Some 8 million tonnes of offsets generated by clean cookstoves were sold to compliance buyers at an average price of $9.30 each in 2012, according to a report commissioned at the end of September by the Global Alliance for Clean Cookstoves.
Under the Ghanaian scheme, Climate Care and its partner BioCarbon, which lists Macquarie Bank and the International Finance Corporation as shareholders, will install around 35,000 stoves in households in the country, Morton said.
Sweden has bought 19 million U.N.-backed carbon credits since 2002, and said earlier this year it plans to purchase another 21 million by the end of the decade.
“The Swedish government is committed to purchasing CERs from projects that have measurable outcomes for their host communities and where a fair carbon price is central to the project’s success,” Christian Sommer from the Swedish Energy Agency said in a press release on Wednesday.
Sweden’s comments mark a growing trend among governments.
Norway, earlier this year said it would only buy credits from projects dependent on carbon finance, ruling out wind and hydro schemes.
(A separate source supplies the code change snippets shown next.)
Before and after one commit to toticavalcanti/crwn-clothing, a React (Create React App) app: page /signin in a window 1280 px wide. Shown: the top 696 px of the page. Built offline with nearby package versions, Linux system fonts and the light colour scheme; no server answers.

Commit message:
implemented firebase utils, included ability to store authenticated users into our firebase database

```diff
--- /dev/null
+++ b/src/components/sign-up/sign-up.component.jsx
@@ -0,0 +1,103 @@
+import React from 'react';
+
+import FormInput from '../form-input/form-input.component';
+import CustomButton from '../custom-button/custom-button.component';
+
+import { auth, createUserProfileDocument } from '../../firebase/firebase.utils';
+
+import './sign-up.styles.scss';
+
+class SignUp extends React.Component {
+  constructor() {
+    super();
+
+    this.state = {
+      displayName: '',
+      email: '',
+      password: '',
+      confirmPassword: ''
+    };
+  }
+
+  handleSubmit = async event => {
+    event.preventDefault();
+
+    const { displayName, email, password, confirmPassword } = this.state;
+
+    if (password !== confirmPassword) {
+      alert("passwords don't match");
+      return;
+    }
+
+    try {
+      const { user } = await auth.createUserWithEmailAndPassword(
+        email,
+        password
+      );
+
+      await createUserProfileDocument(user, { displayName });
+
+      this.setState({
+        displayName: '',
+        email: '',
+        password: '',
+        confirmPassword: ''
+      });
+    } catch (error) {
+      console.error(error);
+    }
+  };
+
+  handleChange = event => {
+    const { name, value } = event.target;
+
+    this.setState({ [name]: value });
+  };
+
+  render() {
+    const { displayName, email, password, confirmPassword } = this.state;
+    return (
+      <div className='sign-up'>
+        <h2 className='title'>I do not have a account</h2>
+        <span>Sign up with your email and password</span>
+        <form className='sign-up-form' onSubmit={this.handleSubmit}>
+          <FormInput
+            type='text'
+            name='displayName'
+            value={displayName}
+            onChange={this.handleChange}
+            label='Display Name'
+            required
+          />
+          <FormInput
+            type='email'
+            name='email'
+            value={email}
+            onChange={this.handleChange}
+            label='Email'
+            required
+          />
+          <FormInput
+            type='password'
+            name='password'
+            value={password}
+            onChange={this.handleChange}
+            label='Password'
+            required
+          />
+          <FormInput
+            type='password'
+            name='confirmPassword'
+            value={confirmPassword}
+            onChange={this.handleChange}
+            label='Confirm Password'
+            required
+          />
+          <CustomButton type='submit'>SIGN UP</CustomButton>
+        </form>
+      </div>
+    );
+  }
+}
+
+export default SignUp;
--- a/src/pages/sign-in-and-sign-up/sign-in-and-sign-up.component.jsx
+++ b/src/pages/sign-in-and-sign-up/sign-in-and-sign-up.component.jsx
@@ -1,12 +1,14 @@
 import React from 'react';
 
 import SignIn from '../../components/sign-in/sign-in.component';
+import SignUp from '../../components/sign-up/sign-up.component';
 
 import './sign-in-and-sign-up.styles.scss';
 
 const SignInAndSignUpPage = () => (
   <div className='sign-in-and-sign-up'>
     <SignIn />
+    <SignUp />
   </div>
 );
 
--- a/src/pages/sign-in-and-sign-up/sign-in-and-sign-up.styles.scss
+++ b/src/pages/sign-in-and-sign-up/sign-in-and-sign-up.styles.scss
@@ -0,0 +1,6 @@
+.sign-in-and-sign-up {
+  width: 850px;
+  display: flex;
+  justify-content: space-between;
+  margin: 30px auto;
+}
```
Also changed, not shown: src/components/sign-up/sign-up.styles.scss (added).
Sweden outpaced its emission reduction targets under the 2008-2012 first commitment phase of the Kyoto Protocol, but plans to use the offsets towards a self-imposed goal to cut emissions from transport, agriculture and buildings by 40 percent under 1990 levels by 2020.